The entire cast dances and hulas out the door of the building, the last one beckoning the audience to follow. As everyone follows the music, you see several rows of metal chairs placed to face the park, minimally lit. Everyone taking their seats, it’s hard to overlook the ripples of rainstreaked clouds, painted by the beams of the setting sun, cascading into Lake Michigan, which you now see only as the Hawaiian pacific. A girl in copiously ripped jeans walks into view along the oceanside path, looks out onto the water, and wraps her hair into tight ponytail with speed and discipline. Complete and total immersion: you are truly a fly on the wall.
On Island Time
All of act one is not your traditional sit back and ponder play experience. As soon as you pull back the black curtain covering the door into the Berger Park Cultural Center Coach House, you are thrown head over heels into a full blown Hawaiian luau. Max may come up to you to introduce herself, proclaim you best friends, and point out the characters, all partying and interacting with everyone in the room. Uncle Makana and Ma are playing ukulele and drums in a band on some steps, Honey Girl is behind the bar serving authentic Hawaiian brown ale brewed in Kona (with a hint of coconut), but Honey and Ma aren’t talking right now so watch out! It’s these wonderfully stitched together introductions and foreshadowing that make this production so fascinating.
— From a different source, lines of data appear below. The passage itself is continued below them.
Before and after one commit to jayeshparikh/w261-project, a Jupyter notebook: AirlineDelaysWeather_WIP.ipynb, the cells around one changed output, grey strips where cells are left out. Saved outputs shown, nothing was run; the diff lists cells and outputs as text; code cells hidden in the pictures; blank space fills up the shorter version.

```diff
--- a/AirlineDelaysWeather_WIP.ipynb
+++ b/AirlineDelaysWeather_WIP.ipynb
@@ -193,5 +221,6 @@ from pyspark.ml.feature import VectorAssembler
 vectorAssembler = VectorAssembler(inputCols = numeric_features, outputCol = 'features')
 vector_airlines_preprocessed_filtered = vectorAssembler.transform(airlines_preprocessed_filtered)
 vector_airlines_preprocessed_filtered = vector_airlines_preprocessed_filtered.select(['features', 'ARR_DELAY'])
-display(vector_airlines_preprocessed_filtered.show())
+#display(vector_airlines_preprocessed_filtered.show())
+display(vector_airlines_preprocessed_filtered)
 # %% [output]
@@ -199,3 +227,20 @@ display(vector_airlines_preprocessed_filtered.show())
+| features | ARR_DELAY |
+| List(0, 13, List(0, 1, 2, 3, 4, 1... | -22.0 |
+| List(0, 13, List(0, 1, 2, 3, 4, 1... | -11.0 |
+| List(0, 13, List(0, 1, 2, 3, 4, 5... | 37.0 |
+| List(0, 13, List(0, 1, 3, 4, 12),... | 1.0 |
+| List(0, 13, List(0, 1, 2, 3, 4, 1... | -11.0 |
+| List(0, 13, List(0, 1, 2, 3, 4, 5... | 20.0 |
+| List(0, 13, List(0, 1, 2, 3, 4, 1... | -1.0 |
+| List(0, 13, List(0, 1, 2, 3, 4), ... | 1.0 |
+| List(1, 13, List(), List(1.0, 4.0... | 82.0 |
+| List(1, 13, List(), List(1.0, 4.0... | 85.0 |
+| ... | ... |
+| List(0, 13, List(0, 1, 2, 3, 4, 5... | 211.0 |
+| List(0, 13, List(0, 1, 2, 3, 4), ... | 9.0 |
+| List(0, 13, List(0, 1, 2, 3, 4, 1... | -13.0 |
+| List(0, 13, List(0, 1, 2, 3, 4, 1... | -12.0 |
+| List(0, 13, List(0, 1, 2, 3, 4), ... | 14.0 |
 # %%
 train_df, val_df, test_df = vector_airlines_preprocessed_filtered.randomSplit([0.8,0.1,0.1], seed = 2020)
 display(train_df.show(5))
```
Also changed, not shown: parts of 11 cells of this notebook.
You get to meet and interact with the characters, whether it be by playing cards with two buggas under the pavillion strung with lights, or learn how to hula from the best, and truly feel connected to every single one before the party is over and the real play begins.
“No Worries Beef Curry”
The entire play is in Hawaiian Pidgin English, which was made an official language in Hawaii only in 2015. Created as a communication method between English and Hawaiian speaking workers on sugarcane plantations, the language has flourished, with influences from Hawaiian, English, Cantonese, and Portuguese. Those who are worried that this will make the play hard to understand, don’t be. The language only adds to the immersion and makes the play distinctly realistic, thanks to Hannah Ii-Epstein’s sharp playwriting. The main focus of the more standard play second act is Hawaiian meth culture, or in Pidgin, batu. As the play goes on, you see how batu has affected Honey Girl’s relationship with Ma and the rest of her family, and her struggles in figuring out how to handle it in her own life.
Nothing Without a Company Brings Organic Drama
The entire ensemble is extremely strong, and in this viewer’s humble opinion, one of the main reasons to see this show, led bravely by Rachel Slavick. It should be noted that every actor in the production is in the luau in the first act, and is improvising as their character the entire time with audience members, seamlessly and effortlessly. Max was played by understudy this particular evening, Heather Jencks, and her energy and welcoming spirit were highlights of the night. Marie Tredway’s steadfast but tortured Honey Girl goes on a moving journey throughout the show, motivated powerfully by the years-long addiction of her Ma, played with acumen by Lelea’e Kahalepuna-Wong, who originated the role in Hawaii. So many moments in the show were fueled the environment, like Kahalepuna-Wong yelling at the wind for making it hard to light her pipe, or Scott Hanada giving a hang-loose to some actual passerby while pushing his cart in the background. Real-life interaction mixed with touching portrayals of Hawaiian meth culture make this production an important story to see, learn about, and even participate in.
Note: This is now added to the Picture this Post round up of BEST PLAYS IN CHICAGO, where it will remain until the end of the run. Click here to read – Top Picks for Theater in Chicago NOW – Chicago Plays PICTURE THIS POST Loves.
Lelea'e “Buffy” Kahalepuna-Wong
Jae K. Renfrow
Ian Voltaire Deanes
Anna Rose Ii-Epstein
Mark J. Bracken Jr.
Val Gerard Garcia Jr.
Thru July 28th
Wednesday, Thursday, Friday, and Saturday at 7pm
Berger Park Cultural Center Coach House
6205 N. Sheridan Road